“You can do what you want with your golf courses,” Schiff, the ranking Democrat on the House Intelligence Committee, tweeted Friday. “But the country and its Justice Department belong to the American people."

In an interview with The New York Times Thursday, Trump was asked if he would reopen an investigation into former Democratic presidential candidate Hillary ClintonHillary Diane Rodham ClintonBiden says Russia spreading misinformation ahead of 2022 elections Highest-ranking GOP assemblyman in WI against another audit of 2020 vote Women's March endorses Nina Turner in first-ever electoral endorsement MORE’s email use during her time as secretary of State.

ADVERTISEMENT

"I have absolute right to do what I want to do with the Justice Department. But for purposes of hopefully thinking I’m going to be treated fairly, I’ve stayed uninvolved with this particular matter," Trump said.

Schiff has emerged as one of the White House's chief critics over special counsel Robert MuellerRobert (Bob) MuellerSenate Democrats urge Garland not to fight court order to release Trump obstruction memo Why a special counsel is guaranteed if Biden chooses Yates, Cuomo or Jones as AG Barr taps attorney investigating Russia probe origins as special counsel MORE's investigation into Russia's election meddling, saying evidence of coordination between Moscow and the Trump campaign looks "pretty damning." 

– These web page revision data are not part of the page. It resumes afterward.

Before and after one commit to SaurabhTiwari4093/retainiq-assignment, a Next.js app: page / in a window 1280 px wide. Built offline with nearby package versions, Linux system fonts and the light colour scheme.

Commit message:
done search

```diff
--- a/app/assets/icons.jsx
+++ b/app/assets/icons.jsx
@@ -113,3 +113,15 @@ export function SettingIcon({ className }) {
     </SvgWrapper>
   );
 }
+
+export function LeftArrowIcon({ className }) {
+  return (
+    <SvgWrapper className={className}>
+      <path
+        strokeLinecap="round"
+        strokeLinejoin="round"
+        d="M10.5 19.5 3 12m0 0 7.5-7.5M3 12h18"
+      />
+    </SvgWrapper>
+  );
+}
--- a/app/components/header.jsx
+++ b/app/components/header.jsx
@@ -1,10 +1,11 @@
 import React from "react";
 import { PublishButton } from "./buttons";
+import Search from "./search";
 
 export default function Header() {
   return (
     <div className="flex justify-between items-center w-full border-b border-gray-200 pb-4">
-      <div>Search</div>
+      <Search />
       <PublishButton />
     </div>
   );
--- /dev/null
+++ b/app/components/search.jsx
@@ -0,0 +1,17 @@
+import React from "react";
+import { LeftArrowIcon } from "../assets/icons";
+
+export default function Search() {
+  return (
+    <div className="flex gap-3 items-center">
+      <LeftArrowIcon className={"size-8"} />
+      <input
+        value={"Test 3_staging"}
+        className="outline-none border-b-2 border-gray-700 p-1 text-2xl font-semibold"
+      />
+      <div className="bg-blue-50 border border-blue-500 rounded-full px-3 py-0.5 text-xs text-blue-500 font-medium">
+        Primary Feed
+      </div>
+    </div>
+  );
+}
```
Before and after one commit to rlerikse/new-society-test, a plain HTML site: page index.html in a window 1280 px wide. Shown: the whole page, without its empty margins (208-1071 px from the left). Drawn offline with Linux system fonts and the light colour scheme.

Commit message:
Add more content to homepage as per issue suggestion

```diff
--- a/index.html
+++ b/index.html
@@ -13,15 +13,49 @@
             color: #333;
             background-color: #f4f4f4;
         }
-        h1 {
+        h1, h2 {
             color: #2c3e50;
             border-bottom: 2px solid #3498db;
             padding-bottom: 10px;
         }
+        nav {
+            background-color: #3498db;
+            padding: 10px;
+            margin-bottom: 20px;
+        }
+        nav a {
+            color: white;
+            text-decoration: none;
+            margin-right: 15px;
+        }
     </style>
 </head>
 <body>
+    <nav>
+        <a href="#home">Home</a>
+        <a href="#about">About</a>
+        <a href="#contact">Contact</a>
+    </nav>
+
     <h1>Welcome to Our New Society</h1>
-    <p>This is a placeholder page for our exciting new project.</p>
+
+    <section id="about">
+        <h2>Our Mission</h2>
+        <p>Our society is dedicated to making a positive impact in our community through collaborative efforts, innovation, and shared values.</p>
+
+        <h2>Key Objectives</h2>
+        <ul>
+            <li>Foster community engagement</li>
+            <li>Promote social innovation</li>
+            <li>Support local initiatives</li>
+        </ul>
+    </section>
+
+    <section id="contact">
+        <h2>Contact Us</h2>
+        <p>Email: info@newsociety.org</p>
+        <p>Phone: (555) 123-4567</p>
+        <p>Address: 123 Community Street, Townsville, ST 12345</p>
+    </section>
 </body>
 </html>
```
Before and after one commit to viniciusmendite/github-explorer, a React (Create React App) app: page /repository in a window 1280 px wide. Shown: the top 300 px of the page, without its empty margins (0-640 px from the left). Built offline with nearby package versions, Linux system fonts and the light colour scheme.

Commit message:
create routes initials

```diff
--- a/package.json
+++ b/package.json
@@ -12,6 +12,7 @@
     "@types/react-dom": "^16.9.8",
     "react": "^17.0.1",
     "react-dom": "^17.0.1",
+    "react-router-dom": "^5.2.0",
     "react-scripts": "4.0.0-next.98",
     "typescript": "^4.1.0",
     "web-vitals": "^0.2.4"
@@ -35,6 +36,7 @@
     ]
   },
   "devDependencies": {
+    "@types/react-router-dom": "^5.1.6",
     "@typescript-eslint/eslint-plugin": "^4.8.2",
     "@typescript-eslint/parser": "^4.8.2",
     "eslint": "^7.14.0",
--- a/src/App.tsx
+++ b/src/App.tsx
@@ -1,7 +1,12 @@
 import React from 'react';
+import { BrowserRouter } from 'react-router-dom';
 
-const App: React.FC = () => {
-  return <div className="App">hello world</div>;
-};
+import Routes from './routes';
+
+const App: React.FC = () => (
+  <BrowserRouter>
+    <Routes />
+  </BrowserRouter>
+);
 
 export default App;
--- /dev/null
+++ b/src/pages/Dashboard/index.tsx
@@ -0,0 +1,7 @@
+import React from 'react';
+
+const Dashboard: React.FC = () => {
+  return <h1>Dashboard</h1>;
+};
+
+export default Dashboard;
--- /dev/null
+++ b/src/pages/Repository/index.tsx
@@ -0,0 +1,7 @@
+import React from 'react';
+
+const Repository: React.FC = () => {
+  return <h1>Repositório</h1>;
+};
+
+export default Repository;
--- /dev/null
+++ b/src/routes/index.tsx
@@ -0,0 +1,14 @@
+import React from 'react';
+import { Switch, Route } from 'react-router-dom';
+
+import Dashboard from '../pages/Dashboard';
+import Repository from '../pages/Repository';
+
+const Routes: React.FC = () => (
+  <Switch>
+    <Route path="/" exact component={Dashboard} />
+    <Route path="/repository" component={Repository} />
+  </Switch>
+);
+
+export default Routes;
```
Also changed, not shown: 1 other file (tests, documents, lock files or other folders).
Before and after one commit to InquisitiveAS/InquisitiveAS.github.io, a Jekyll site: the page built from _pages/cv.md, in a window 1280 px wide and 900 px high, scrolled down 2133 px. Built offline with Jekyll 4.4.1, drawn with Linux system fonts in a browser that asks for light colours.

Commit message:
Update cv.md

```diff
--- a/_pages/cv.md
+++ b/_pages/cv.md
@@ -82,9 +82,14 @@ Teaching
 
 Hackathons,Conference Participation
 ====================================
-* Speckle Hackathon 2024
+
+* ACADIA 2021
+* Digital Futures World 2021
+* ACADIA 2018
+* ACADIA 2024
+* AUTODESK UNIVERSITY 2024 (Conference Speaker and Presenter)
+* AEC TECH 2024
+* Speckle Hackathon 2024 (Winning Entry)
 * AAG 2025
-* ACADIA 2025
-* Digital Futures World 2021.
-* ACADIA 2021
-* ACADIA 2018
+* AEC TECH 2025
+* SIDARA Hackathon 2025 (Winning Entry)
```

"The Russians offered help. The campaign accepted help. The Russians gave help. And the president made full use of that help," Schiff said earlier this month.

Trump said during this week's interview it was “too bad” that Attorney General Jeff SessionsJefferson (Jeff) Beauregard SessionsWant to evaluate Donald Trump's judgment? Listen to Donald Trump Democrat stalls Biden's border nominee Garland strikes down Trump-era immigration court rule, empowering judges to pause cases MORE recused himself from the investigation. Trump compared Sessions to former President Obama’s attorney general, Eric HolderEric Himpton HolderBiden under pressure to pick new breed of federal prosecutors Obama says Senate will vote again on voting rights Obama: Voting rights bill must pass before next election MORE.

“I don’t want to get into loyalty, but I will tell you that, I will say this: Holder protected President Obama. Totally protected him,” Trump told the newspaper. “When you look at the things that they did, and Holder protected the president. And I have great respect for that, I’ll be honest.”

Trump has previously railed against the Justice Department, calling for an investigation into Clinton and other Democrats and saying “a lot of people are disappointed” by the department.

Those comments drew ire from Sen. Bob CorkerRobert (Bob) Phillips CorkerCheney set to be face of anti-Trump GOP How leaving Afghanistan cancels our post-9/11 use of force The unflappable Liz Cheney: Why Trump Republicans have struggled to crush her  MORE (R-Tenn.), who blasted Trump in November, calling the remarks “totally inappropriate” and saying Trump’s comments "not only undermine our justice system but erode the American people’s confidence in our institutions.”